Royce is what clung to my memories long after this book was over. Sort of like something sticking deep inside my chest when I took a deep breath. I kept turning his character over and over again in my mind. He was horrible. And there was something about him, his skill, his selfishness, and then his own moral code buried deep beneath it, that was honestly mesmerizing.
There is also the snark.
Confession: I read what I did of this book entirely for the snark. The battles were okay, but the snark was fantastic.
Favorite example: (Hadrian speaking after Royce hasn’t spoken to him for an entire day.)
“By the way, in case you hadn’t noticed, I was attacked by a goshawk and a pig-riding dwarf that shot eggs at me with a sling. I was knocked from my horse and wrestled with the dwarf, the hawk, and the pig for what had to be half an hour. The dwarf kept smashing eggs in my face, and that ruddy pig pinned me down, licking them off. I only got away because the dwarf ran out of eggs. Then the hawk turned into a moth that became distracted by the light of the moon.”Sullivan, Michael J. The Crown Tower. Orbit, 2013
(unimportant dialogue stuff that makes you forget about the story with the pig)
“Did you save any?” Royce asked.
“Of those eggs. If you did, we could cook them for breakfast in the morning.”Sullivan, Michael J. The Crown Tower. Orbit, 2013.
Yeah. My favorite part of the whole book.

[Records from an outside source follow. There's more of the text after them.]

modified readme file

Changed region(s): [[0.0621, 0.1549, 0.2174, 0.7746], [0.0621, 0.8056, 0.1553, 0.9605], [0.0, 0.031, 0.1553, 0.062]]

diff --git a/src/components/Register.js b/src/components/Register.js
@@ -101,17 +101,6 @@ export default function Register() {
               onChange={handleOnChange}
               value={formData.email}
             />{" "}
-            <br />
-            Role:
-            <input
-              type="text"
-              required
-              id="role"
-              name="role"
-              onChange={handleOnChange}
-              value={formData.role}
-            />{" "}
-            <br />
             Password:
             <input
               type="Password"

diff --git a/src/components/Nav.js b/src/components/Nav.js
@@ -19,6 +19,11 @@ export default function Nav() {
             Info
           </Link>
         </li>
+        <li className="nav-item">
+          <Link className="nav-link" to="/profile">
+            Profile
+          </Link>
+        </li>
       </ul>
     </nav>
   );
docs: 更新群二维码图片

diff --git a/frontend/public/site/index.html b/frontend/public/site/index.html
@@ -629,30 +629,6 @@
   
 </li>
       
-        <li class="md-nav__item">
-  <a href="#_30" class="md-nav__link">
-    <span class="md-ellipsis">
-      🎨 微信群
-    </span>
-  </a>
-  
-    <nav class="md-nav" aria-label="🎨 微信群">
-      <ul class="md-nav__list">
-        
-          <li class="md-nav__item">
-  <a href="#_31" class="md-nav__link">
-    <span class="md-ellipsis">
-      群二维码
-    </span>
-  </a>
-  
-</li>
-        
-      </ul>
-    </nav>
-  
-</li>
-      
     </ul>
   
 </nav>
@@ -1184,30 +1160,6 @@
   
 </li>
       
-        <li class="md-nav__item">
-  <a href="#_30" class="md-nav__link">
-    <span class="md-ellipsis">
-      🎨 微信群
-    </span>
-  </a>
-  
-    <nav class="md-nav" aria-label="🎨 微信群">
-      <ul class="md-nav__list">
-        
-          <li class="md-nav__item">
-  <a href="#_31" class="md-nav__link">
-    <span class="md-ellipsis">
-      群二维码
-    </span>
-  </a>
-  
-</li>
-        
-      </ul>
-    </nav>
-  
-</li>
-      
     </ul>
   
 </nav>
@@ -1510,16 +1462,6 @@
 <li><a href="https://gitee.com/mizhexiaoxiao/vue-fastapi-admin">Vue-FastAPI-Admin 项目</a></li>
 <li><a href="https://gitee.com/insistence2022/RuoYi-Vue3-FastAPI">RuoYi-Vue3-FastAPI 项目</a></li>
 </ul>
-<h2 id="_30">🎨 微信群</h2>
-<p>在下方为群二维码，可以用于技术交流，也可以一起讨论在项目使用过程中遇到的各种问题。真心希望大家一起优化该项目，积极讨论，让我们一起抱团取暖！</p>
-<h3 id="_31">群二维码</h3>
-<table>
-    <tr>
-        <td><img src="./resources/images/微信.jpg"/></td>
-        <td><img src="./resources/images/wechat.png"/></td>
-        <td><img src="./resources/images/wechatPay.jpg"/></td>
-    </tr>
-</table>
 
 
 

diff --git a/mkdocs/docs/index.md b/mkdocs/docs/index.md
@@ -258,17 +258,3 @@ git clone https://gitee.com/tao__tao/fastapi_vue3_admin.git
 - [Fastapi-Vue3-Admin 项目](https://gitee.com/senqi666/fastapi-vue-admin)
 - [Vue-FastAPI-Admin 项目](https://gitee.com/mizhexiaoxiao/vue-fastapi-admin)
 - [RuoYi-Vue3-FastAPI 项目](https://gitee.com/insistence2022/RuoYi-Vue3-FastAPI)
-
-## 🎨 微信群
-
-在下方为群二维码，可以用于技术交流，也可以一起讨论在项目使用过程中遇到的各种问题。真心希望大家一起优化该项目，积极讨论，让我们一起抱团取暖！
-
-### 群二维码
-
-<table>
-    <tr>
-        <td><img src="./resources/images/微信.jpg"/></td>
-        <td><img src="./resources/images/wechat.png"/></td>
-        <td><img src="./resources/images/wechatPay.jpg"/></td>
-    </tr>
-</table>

I initially stopped reading it after the first bloodbath and wasn’t really planning to finish it. But it got buried under other stuff and I uncovered it, oddly enough, on Christmas Day, when I had a few minutes to myself.
I flipped through it until I found a snarky part. Laughed.
Next thing I know, I’m sitting on the floor of my bedroom, skimming the remainder of the book and skipping the chapters with Gwen the…disreputable woman…entirely. It’s not that I disliked Gwen’s character. I just didn’t want to read about her life.
And by the way, the book has no magic. Just in case you were like me and were waiting for it the entire time, perking up at the mention of “wizard.” Sorry, no dice. Apparently mentioning wizards and having a fuzzy mythology in the background for them to creatively curse when losing more blood than should be physically possible was enough to classify it as low fantasy.
So, yeah. That’s The Crown Tower. Two snarky boys almost getting themselves killed in some good battle scenes, a weird, second plot about a girl working a tavern that doesn’t really fit until the very end, and one character, Royce Melbourne, that’s still sitting in the back of my mind when I’m writing, even though he knows I’ve almost forgotten he’s there.
I’ve actually thought about reading another Sullivan book just for skimming the snark again.
Isn’t going to.
But I still have my used copy of The Crown Tower. I haven’t gotten rid of it. Mostly for the snark. But also for Royce. And because it’s a book that I haven’t unpuzzled yet. A book that still makes me think, hard.
And that, after all, is what books are supposed to do, right?
If you know other snarky books, tell me about them. I love snarky characters almost as much as magical elements in a good high fantasy (almost). And I’m always on the lookout for a new favorite book.